Pakistan’s peace talks with the Taliban are not clear yet. They are sabotaged. Confusion runs across the Durand Line. Blame game continues. They say not the CPEC, but the trilateral agreement between India, Iran, and Afghanistan is a real game-changer in the region. They say that both Balochistan and Xinjiang are restive regions and not suitable for trade.
The draft of the Chabahar pact was written in New Delhi in April this year, which aims to create a free-trade corridor of road and rail networks from the Chabahar Port in Iran to Afghanistan. The corridor aims to bypass Pakistan, but it will also reduce distance, time and cost for trade among these countries.
The Chabahar pact will clear the way for India to build an infrastructure network of its own in the region to counter initiatives of both China and Pakistan. India will also help develop the 500 km long Chabahar-Zahedan railway line. Chabahar will be linked with Kandla port in Gujarat and it is only 940 km from Mundra port in Gujarat.

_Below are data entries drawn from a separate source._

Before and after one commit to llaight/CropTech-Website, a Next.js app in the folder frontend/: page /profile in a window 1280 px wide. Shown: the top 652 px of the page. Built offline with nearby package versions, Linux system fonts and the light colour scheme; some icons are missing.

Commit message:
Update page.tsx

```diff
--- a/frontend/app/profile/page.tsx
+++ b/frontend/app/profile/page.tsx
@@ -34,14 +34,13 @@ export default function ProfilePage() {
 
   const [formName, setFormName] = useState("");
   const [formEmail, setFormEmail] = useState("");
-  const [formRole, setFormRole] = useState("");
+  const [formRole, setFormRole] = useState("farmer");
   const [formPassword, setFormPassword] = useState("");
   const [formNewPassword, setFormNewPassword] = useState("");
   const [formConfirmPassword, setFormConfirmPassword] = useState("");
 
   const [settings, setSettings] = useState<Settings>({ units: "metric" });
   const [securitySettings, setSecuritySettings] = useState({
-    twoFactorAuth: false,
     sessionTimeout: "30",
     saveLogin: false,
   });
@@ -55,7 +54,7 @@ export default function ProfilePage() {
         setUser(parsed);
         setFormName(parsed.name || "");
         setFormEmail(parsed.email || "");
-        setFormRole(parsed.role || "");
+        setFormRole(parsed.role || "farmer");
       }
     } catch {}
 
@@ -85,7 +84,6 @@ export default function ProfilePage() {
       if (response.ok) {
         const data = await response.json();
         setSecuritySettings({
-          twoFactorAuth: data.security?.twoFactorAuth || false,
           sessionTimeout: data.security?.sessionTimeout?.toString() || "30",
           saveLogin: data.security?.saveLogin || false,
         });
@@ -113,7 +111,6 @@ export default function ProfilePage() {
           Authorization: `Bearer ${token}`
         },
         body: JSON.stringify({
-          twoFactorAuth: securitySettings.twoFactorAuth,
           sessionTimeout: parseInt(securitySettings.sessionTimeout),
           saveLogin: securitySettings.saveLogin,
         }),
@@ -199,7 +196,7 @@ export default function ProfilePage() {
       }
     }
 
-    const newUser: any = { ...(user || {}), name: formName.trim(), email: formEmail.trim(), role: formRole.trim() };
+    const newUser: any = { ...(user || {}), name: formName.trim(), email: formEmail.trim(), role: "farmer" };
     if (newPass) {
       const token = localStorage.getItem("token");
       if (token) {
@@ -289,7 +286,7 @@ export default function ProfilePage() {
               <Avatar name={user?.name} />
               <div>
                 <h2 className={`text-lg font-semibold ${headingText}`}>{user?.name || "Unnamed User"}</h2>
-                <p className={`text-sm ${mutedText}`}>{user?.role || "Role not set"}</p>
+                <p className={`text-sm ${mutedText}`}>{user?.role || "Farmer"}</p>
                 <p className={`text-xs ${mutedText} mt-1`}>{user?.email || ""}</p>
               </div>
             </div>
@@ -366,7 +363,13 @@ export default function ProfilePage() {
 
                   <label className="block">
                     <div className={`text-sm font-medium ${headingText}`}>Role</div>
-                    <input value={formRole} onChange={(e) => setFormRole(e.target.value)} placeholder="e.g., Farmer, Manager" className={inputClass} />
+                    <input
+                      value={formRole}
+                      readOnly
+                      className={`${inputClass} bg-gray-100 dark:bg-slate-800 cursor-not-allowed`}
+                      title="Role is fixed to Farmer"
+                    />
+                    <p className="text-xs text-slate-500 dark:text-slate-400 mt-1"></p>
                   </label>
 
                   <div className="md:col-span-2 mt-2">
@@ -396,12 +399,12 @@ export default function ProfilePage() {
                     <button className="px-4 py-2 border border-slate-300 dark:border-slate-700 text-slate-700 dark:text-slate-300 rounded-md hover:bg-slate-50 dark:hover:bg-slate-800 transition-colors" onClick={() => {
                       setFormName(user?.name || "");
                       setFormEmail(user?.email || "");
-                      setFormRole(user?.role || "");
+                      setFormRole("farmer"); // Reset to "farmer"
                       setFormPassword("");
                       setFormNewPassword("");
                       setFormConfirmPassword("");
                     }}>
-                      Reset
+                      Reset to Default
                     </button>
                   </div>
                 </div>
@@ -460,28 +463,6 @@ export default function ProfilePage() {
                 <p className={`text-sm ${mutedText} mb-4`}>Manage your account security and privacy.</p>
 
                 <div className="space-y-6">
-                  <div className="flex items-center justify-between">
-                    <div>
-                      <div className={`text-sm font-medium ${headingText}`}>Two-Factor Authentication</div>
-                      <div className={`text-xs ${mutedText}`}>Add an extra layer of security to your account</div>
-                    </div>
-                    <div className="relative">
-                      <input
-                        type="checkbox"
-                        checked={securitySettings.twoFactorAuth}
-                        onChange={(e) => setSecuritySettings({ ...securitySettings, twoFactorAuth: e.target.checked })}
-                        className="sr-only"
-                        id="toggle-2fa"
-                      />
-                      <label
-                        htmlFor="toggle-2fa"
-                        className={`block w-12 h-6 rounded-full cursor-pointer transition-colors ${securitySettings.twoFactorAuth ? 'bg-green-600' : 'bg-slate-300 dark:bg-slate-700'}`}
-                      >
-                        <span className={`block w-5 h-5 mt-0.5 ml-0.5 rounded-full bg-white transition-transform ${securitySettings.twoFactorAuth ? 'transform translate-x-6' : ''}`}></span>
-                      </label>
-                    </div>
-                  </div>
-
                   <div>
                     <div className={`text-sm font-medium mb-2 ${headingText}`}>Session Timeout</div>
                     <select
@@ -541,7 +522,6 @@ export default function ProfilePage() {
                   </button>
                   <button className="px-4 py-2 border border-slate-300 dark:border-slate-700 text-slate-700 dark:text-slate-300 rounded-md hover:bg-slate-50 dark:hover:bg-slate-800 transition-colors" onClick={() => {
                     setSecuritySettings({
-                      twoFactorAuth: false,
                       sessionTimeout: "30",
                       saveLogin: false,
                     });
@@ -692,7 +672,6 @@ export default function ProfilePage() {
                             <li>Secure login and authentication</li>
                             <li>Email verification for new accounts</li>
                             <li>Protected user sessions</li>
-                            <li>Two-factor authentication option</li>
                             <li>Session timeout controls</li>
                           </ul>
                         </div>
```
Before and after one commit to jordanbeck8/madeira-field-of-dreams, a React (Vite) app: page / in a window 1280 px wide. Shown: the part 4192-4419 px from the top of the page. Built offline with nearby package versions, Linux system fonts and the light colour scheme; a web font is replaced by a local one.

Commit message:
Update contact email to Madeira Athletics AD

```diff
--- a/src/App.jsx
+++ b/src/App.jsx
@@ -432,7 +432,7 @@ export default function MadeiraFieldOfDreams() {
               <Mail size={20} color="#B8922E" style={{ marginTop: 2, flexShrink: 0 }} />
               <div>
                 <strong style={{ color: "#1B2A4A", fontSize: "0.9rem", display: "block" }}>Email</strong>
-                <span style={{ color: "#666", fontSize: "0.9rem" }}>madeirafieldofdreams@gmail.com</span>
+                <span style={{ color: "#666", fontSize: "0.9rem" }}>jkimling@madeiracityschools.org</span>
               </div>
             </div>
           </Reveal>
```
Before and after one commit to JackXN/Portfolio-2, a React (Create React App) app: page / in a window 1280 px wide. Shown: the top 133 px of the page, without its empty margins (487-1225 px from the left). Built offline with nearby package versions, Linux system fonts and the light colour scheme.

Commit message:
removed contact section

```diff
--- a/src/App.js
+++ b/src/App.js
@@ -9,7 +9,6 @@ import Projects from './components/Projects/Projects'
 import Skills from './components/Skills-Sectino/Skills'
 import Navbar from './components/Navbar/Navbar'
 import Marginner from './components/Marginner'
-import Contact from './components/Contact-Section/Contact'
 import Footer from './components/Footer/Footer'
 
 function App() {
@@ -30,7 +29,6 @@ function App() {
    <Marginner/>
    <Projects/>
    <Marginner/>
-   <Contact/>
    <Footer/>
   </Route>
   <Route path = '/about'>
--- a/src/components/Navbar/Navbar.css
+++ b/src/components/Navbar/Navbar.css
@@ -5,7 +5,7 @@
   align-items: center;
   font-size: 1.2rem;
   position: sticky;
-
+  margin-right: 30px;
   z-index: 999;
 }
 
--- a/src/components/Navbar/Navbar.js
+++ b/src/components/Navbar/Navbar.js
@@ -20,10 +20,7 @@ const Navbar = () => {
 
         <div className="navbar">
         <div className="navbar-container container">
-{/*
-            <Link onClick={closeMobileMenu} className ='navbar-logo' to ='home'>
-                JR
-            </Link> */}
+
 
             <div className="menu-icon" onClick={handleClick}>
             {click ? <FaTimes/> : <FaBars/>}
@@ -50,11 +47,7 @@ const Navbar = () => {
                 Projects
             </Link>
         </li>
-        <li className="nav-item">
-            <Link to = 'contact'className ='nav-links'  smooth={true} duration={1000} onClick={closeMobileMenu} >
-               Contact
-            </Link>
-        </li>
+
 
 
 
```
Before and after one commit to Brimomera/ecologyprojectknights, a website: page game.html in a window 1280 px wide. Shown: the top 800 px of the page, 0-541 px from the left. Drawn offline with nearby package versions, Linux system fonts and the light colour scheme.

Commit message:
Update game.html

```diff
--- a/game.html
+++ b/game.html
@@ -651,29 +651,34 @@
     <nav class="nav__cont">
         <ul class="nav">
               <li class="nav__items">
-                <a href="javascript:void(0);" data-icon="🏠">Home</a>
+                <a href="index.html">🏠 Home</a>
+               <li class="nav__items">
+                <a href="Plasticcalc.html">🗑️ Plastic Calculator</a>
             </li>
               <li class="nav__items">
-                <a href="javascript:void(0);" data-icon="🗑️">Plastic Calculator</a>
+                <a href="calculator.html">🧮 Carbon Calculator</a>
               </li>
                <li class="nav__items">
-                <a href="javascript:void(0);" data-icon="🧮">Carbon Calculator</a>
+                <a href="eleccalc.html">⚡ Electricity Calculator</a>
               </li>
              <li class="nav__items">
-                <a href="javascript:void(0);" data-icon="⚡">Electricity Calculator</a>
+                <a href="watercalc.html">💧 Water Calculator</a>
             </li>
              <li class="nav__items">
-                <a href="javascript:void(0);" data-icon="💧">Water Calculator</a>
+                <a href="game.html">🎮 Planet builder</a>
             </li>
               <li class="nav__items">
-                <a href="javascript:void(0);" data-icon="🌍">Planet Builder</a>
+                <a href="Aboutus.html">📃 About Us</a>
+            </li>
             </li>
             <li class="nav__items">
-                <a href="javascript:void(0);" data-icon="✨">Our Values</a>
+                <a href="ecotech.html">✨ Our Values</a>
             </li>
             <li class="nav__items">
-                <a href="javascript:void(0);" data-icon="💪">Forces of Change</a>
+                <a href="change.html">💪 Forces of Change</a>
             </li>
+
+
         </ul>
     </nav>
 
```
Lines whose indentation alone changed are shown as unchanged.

The treaty is a major breakthrough in India’s quarter century relations with Central Asia – an unprecedented step in its long-cherished desire to connect with Central Asia without Pakistan. India-Pakistan partition and conflicts blocked this opportunity to India to enter Central Asia. Now Iran has provided that opportunity to India, which was on limbo due to sanctions on Iran for many years.
India no longer waited to capture this opportunity. For India, it was the right time. The trilateral treaty has neutralised Pakistan and China bargaining position via-a-vis India to a large extent. India could flourish its ties with Afghanistan and Central Asia without the interference of Pakistan. India wants to enhance its US$ 9 billion trade with Iran by competing with Iran-China US$ 52 billion trade. Interestingly, Pakistan-Iran trade is hardly US$ 400 million.
Indian intentions against Gwadar and Pakistan-China corridor and its sabotage activities are well known. It opposes the CPEC as it goes through the disputed area of Jammu and Kashmir.
India wanted to break the China’s encirclement from Myanmar to Sri Lanka, and Pakistan. It looks that India, Iran, Afghanistan, Japan, and the United States are working on re-balancing and pivot to Asia restlessly.
Japan has shown keen interest to be a partner of India developing Chabahar port and its industrial zones. Japanese Government has been considering investing in the infrastructural projects at Chabahar. Prime Minister Shinzo Abe will visit Tehran in August to discuss the project. A Japanese delegation has already visited the site and JICA is undertaking feasible studies to execute projects. Japan and India have already built a robust economic partnership across Asia-Pacific. Chabahar is a great collaboration between India and Japan against China and Pakistan. On the contrary, Japan has not shown any interest in Gwadar and entangled with China in South China Sea on territorial issues.
The Chabahar pact is practical manifestation of that ambition. Opposing this, China, Pakistan, and Central Asia (not clear if all or some Republics) would be resisting. Russian support to this evolving bloc is not sure at this time, although America and NATO are opposing Russian moves in Europe and the Middle East and it would be having little choice to support the China-Pakistan partnership.
It is clear that Gwadar and Chabahar are rival and competing ports in the Arabian Sea on the mouth of the Gulf in the India Ocean where super powers rivalry has reached at the peak. They are not sister ports as repeatedly confirmed by Pakistani and Iranian leaders and diplomats over the years.